Furthermore, aircrafts cannot land back to back on the same runway due to wake turbulence. Thus, there are certain minimum constraints on the separation delay between aircrafts of different types, e.g. a Boeing 747 can handle (and generates) more turbulence than a Hawker 700.

Now, the problem is to assign landing times and runways to all aircrafts while respecting individual timing constraints for the aircrafts and the wake turbulence constraints.

Model of airplane landing cost

Input

We are given a number aircrafts with Ai=(Ei,Ti,Li,ei,li,di,ki) where ki is the kind of aircraft and the rest of the parameters are as given in the figure above. The parameters for each aircraft define a function:

Ci(t)=max(0,Ti-t) ⋅ ei + max(0,t-Ti) ⋅ di ⋅ li

as depicted in the figure above. Furthermore, separation function sep(a,b), which gives the required separation between two aircrafts of types a and b landing on the same runway. Finally, we are given a number, R, of runways.

Problem

Assign to each aircraft Ai a landing time Ei ≤ ti ≤ Li and a runway 1 ≤ ri ≤ R such that

Download

The UPPAAL model and specification can be downloaded.

Energy Optimal Task Graph Scheduling

Energy-optimal task graph scheduling (ETGS) is the problem of scheduling a number of interdependent tasks onto a number heterogeneous processors that communicate through a single bus while minimizing the overall energy requirement and meeting an overall deadline. The interdependencies state that a task cannot execute until the results of all predecessors in the graph have been computed. Moreover, the results should be available in the sense that either each of the predecessors have been computed on the same processor, or on a different processor and the result has been broadcasted on the bus. An example task graph with three tasks is depicted in the figure below. The task t3 cannot start executing until the results of both tasks t1 and t2 are available. The available resources are two processors, p1 and p2, and a single bus with energy consumptions π1=4, π2=3, and πbus=10 per time unit when operating and 1 when idle. For real applications energy consumption is, usually, measured in mW and execution times in ms. The nodes in the figure are annotated with their execution times on the processors, that is, t1 can only execute on p1, t2 only on p2, and t3 can execute on both p1 and p2.

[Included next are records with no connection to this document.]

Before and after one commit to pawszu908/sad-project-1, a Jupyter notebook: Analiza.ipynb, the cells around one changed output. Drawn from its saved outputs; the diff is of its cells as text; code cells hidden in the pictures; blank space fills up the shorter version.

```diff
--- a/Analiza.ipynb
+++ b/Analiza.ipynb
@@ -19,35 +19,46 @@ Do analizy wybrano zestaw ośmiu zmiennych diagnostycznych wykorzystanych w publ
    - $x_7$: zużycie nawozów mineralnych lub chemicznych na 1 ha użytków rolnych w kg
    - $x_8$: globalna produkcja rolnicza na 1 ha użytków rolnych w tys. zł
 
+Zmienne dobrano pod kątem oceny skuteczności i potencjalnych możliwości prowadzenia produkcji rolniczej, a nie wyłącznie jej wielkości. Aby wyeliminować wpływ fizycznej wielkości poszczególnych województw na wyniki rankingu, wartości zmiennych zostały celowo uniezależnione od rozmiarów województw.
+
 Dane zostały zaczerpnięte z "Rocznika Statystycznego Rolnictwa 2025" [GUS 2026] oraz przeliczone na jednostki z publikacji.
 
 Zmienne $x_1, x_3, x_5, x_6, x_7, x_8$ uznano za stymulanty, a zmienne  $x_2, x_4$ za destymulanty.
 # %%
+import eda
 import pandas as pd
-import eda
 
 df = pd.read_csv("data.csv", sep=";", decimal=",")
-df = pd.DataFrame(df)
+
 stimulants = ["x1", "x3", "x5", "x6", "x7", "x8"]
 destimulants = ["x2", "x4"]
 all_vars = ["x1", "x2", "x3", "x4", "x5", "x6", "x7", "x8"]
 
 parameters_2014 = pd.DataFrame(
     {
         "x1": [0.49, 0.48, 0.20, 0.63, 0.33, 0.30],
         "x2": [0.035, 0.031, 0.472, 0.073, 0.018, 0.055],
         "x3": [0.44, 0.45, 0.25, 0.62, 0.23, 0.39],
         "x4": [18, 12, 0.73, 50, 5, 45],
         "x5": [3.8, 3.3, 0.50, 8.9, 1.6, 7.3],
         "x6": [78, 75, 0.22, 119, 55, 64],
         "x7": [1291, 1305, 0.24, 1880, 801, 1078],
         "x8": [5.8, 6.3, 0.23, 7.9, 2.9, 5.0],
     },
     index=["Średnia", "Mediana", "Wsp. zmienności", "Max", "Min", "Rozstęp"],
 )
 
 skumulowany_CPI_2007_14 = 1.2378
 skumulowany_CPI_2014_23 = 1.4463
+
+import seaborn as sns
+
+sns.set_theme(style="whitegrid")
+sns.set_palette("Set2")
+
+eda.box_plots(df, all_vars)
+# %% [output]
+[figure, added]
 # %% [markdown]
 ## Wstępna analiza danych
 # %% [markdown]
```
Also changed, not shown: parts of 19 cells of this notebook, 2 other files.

The energy-optimal schedule is achieved by letting t1 and t2 execute on p1 and p2, respectively, broadcast the result of t2 on the bus, and execute t3 on p1, which consumes the total of 127 energy units. On the other hand, broadcasting the result of t1 on the bus and executing t3 on p2 requires 141 energy units. Both schedules are depicted as Gantt charts in the figure.

An Energy Task Graph

Input

The ETGS problem is given as a 8-tuple (T,P,<,δ,π,τ,κ,D) where T={t1,...,tn} is a the set of tasks, P={p1,...,pk} is the set of processors (or machines), < is an irreflexive preorder on T giving the precedence constraints, δ = {δ11n112,...,δnk} where each δij∈ N ∪ {∞}, N is the set of natural numbers, gives the execution time of task ti on processor pj, π = {πbus1,...,πk} gives the energy consumption of the bus and processor while operating, τ = {τbus1,...,τk} gives the energy consumption of the bus and processor while idle, κ = {κ1,...,κn} gives the communication time for sending tasks over the bus, and D is the deadline.

Problem

Assign to each task, ti, a triple (ai,bi,ci) stating that at time ai, task ti should start executing on processor bi and the result should be broadcasted on the bus at time ci. This assignment should minimizes the total energy consumption while respecting the precedence constraints and never letting the bus or processors be utilized by more than one task at any time.